The term came to my attention first through a heart rhythm meditation (HRM) study I was invited to participate in. This year, it came around again in the form of a new Garmin, my smart watch. Apparently, I’m destined to explore further.
Web MD has a simple definition: Heart rate variability (HRV) measures the difference in time between each heartbeat. The Cleveland Clinic defines HRV as where the amount of time between your heartbeats fluctuates slightly.
The purpose of the Heart Rhythm Meditation Study was to determine: 1) if the practice of heart rhythm meditation (HRM) for 10 weeks would improve wellbeing and 2) to determine if the regular practice of HRM would improve HRV at rest (resting, not during meditation).
Prior to our first meditation session, we were given surveys with many questions, most relating to our general feeling of wellbeing, After the survey, we were each given an EKG. Following our 10-week sessions we answered a survey again and had an exit-EKG.
The expectation was that in the other six days of the week the participants would meditate on their own for a period of at least 20 minutes.
Once-a-week meditations were done as a group over Zoom, There were three leaders and approximately 50 participants.
Although I have been engaging in meditation off and on since young adulthood, this form of meditation was new to me in several respects.

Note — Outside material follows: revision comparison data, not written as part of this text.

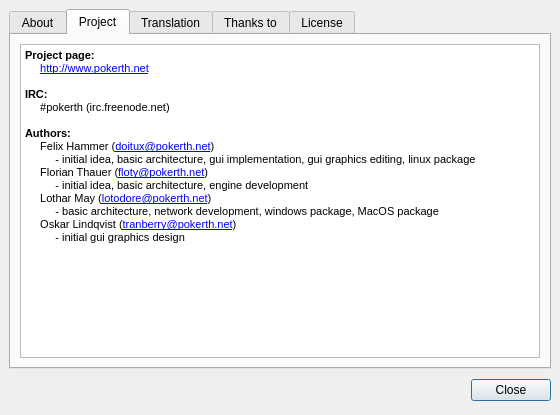
Above: src/gui/qt/aboutpokerth.ui from pokerth/pokerth before the change. Below: the same form after it.
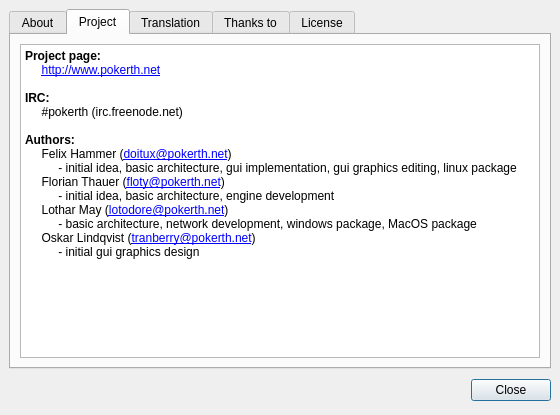
That is the form after the change. The open tabs and pages were chosen to show the change.

What changed in the file:
```diff
--- a/src/gui/qt/aboutpokerth.ui
+++ b/src/gui/qt/aboutpokerth.ui
@@ -124,7 +124,7 @@
           <string>&lt;!DOCTYPE HTML PUBLIC &quot;-//W3C//DTD HTML 4.0//EN&quot; &quot;http://www.w3.org/TR/REC-html40/strict.dtd&quot;&gt;
 &lt;html&gt;&lt;head&gt;&lt;meta name=&quot;qrichtext&quot; content=&quot;1&quot; /&gt;&lt;style type=&quot;text/css&quot;&gt;
 p, li { white-space: pre-wrap; }
-&lt;/style&gt;&lt;/head&gt;&lt;body style=&quot; font-family:'Nimbus Sans L'; font-size:8pt; font-weight:400; font-style:normal;&quot;&gt;
+&lt;/style&gt;&lt;/head&gt;&lt;body style=&quot; font-weight:400; font-style:normal;&quot;&gt;
 &lt;p style=&quot; margin-top:0px; margin-bottom:0px; margin-left:0px; margin-right:0px; -qt-block-indent:0; text-indent:0px;&quot;&gt;&lt;span style=&quot;  font-weight:600;&quot;&gt;Project page: &lt;/span&gt;&lt;/p&gt;
 &lt;p style=&quot; margin-top:0px; margin-bottom:0px; margin-left:0px; margin-right:0px; -qt-block-indent:0; text-indent:0px;&quot;&gt;&lt;span style=&quot; &quot;&gt;     &lt;/span&gt;&lt;a href=&quot;http://www.pokerth.net&quot;&gt;&lt;span style=&quot;  text-decoration: underline; color:#0000ff;&quot;&gt;http://www.pokerth.net&lt;/span&gt;&lt;/a&gt;&lt;/p&gt;
 &lt;p style=&quot;-qt-paragraph-type:empty; margin-top:0px; margin-bottom:0px; margin-left:0px; margin-right:0px; -qt-block-indent:0; text-indent:0px; &quot;&gt;&lt;/p&gt;
```
Left out of the diff: 4 changed lines with no effect on the pictures.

Participants were encouraged to sit in a chair with back support, feet on the floor and upright posture. We would meditate under guidance of one of the leaders.
The heart is the center of this form of meditation; the physical heart and the emotional and spiritual heart. Focusing on the heart, it becomes a portal to going deeper into oneself.
We learned to breathe in rhythm with our heartbeats. We inhaled to a count of somewhere around five to six beats, depending on the heart rate of the participants. We would then, as fluidly as possible, exhale to the same count.
This conscious rhythm breathing required us to listen for and find the rhythm of our heartbeat. It was more successful on some days than others. If we couldn’t otherwise feel or hear that heartbeat, placing a hand on our heart was helpful in bringing heart and breathing into rhythm.
Meditations began with breathing in and out with mouth closed (earth breath), then as guided breathing with an open mouth (air breath), exhaling in through the nose and out through the mouth (water breath) then followed by inhaling with an open mouth and exhaling through the nose (fire breath). Finally, sessions would end with a brief time returning to earth breath.
As meditation began, we were encouraged to keep a journal, what one of the leaders described as a conversation with the soul. I went back to my journal in writing this article. I was surprised by the insight I recorded in those early days of HRM.
As a review of this form of meditation, I found I went deeper into myself, and the meditation brought up memories and emotions that I had long forgotten about on a conscious level.
One of the most beneficial practices for me was being taught to figuratively invite another person into our meditation, thinking of it as a guesthouse where someone you are concerned for or have had differences with can have a seat. What occurs when you do this is surprising.
Although the study has been completed for some time, a number of participants in the study continue to meditate together through Zoom. I believe that is a testament to the strength of the meditation form.
If you are interested in learning more about this form of meditation the website for the Institute of Applied Meditation is informative.
Do you monitor your heart rate and heart rate variability? What do you use the data for? Do you meditate for a healthier heart and wellbeing? What practice has worked for you? What do you think about meditating with others?
Tags Healthy Aging